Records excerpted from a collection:

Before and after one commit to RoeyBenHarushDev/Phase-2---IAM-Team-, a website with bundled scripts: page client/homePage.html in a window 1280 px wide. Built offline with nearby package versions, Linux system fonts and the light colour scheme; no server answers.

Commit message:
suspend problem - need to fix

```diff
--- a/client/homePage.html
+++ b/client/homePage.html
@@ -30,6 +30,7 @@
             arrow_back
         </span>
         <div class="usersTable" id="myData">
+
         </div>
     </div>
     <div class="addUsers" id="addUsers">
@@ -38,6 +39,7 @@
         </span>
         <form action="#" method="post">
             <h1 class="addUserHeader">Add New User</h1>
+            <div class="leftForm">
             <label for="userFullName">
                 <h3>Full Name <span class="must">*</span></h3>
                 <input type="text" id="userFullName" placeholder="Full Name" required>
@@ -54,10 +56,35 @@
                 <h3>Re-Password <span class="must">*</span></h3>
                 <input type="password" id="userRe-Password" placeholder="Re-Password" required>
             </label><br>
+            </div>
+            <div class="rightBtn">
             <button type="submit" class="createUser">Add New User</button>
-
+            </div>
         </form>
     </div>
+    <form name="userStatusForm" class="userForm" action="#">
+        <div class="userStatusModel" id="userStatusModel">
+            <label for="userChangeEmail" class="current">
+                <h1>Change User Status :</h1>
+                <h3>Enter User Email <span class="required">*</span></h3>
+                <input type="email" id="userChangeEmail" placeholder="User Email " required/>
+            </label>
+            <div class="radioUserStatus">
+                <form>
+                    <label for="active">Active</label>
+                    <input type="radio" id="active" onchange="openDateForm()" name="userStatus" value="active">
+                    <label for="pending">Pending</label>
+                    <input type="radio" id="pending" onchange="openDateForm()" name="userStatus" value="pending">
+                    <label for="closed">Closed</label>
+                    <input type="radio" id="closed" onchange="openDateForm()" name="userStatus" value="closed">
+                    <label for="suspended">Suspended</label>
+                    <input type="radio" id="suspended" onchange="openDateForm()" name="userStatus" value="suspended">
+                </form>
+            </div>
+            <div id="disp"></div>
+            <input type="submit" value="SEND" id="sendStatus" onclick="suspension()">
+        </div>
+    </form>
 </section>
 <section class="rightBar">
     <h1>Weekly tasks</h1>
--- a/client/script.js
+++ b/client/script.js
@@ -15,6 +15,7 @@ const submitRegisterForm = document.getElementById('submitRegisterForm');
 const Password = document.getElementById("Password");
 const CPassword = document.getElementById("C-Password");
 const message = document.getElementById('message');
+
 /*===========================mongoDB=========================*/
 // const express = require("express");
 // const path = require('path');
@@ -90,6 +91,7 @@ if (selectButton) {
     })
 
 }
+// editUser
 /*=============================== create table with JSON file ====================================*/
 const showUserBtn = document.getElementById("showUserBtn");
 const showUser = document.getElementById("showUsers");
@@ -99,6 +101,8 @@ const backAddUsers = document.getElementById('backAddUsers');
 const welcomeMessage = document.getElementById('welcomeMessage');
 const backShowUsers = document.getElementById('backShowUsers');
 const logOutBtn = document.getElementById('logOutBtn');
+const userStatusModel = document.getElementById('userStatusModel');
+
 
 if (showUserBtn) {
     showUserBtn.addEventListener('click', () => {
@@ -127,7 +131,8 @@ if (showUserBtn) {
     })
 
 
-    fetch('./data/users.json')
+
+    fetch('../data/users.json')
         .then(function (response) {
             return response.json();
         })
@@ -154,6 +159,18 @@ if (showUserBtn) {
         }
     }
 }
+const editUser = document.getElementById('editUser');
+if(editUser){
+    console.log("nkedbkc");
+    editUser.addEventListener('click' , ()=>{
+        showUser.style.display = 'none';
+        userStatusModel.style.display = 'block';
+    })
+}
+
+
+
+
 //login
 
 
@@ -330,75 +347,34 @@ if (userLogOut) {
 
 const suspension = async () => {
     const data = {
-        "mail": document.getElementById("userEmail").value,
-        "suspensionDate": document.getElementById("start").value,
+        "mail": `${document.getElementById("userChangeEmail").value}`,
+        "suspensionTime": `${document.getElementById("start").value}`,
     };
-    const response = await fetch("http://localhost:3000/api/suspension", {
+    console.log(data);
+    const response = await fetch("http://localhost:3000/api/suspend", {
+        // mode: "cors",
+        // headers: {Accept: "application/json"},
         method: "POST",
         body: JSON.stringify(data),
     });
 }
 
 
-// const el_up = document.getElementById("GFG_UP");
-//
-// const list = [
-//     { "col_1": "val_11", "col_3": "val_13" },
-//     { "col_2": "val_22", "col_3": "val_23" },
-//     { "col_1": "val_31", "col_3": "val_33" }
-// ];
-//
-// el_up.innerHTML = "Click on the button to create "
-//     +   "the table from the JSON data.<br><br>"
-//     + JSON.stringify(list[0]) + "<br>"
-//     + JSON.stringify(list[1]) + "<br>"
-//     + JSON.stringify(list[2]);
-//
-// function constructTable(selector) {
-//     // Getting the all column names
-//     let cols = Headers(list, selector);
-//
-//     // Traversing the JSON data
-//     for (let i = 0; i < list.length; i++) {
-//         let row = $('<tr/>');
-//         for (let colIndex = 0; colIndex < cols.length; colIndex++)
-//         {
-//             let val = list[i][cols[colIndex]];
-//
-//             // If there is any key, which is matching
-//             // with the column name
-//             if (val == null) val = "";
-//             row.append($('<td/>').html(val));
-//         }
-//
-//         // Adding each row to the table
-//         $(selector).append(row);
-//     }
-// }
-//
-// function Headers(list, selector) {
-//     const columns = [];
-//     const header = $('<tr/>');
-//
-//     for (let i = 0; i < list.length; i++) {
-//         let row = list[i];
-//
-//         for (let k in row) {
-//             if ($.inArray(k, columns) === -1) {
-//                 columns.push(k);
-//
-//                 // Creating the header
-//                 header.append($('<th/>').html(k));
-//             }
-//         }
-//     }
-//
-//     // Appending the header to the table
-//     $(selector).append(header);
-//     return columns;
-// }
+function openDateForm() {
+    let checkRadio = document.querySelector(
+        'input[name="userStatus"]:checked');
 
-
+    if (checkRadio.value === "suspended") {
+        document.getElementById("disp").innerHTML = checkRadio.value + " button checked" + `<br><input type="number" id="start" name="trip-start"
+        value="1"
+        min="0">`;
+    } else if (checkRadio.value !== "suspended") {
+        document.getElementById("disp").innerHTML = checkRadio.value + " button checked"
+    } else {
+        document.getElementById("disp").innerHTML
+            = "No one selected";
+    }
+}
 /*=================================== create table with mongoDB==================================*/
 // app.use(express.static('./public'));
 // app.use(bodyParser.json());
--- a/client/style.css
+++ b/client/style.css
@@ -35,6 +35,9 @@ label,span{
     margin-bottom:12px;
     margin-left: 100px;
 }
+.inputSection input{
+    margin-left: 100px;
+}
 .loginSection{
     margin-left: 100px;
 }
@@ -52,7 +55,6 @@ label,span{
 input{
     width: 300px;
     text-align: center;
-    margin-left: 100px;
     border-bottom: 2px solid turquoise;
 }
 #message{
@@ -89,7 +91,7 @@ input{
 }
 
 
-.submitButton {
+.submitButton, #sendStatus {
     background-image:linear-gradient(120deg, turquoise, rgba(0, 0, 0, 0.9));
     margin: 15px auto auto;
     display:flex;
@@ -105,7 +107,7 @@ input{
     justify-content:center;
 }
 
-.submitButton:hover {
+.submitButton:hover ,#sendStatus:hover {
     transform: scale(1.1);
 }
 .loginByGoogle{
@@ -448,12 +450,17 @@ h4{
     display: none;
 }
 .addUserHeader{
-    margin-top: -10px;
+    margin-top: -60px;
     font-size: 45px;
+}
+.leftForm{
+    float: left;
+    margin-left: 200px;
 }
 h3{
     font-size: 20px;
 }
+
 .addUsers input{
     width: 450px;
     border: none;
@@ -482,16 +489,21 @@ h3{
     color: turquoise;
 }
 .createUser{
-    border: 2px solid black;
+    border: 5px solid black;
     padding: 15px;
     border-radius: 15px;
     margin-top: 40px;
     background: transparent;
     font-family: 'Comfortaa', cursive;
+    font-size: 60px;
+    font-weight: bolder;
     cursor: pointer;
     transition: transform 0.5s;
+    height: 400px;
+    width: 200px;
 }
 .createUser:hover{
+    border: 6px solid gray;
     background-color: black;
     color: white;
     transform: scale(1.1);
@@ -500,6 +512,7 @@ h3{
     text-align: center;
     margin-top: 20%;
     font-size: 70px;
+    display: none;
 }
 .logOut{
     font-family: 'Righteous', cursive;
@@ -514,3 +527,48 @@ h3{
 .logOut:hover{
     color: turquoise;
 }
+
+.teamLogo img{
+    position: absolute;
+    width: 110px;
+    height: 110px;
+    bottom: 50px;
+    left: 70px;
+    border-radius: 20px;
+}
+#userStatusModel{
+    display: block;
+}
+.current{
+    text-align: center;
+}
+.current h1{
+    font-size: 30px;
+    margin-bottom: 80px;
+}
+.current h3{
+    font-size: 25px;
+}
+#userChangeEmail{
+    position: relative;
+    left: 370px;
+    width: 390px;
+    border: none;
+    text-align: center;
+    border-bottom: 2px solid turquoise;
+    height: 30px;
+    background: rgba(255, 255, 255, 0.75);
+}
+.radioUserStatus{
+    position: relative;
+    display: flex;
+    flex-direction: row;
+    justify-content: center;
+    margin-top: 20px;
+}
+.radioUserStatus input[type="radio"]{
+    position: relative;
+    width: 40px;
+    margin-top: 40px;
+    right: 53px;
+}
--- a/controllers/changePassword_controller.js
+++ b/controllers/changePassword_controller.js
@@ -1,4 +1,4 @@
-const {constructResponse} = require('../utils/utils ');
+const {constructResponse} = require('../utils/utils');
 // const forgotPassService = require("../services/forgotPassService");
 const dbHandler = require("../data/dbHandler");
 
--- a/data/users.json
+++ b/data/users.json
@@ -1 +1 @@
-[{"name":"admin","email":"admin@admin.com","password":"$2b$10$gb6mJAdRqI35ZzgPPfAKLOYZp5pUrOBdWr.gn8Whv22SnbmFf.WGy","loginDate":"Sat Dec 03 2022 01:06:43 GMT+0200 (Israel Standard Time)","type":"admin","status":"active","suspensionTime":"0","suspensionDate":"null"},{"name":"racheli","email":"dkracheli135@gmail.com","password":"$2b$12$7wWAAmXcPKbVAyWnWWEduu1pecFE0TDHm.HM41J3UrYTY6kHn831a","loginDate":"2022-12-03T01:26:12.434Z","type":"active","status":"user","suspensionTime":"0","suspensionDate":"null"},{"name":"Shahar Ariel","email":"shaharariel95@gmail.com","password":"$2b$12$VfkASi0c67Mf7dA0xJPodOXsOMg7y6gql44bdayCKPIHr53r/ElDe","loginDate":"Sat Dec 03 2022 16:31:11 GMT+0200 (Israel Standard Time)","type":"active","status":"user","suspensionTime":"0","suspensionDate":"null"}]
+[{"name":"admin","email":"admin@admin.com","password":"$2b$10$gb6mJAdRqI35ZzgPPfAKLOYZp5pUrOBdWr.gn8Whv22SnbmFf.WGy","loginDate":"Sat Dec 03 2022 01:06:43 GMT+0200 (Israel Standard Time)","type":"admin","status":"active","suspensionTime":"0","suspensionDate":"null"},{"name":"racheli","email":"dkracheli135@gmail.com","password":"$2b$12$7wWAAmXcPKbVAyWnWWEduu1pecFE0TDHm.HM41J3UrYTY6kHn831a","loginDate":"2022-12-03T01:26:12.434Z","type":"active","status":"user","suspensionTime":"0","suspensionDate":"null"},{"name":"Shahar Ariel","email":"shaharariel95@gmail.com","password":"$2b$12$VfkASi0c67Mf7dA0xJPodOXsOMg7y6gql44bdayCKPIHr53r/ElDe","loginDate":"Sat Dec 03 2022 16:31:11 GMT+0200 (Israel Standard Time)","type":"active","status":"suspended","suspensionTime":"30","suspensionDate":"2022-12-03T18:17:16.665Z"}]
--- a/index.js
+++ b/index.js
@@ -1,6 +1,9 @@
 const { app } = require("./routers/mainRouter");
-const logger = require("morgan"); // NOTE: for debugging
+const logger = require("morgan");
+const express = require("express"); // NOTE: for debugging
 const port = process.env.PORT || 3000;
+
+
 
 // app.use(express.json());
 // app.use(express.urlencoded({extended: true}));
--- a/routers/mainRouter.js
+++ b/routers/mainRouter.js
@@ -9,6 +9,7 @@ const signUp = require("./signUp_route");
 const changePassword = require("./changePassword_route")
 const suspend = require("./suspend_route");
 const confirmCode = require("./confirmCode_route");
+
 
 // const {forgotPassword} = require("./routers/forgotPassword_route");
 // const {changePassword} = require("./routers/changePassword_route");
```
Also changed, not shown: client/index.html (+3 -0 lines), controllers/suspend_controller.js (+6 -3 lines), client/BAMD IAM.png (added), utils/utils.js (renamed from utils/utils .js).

**WORK TASK:** Above are the entries; copy every line among them that contains the word "stringify".

**TASK OUTPUT:**
         body: JSON.stringify(data),
-//     + JSON.stringify(list[0]) + "<br>"
-//     + JSON.stringify(list[1]) + "<br>"
-//     + JSON.stringify(list[2]);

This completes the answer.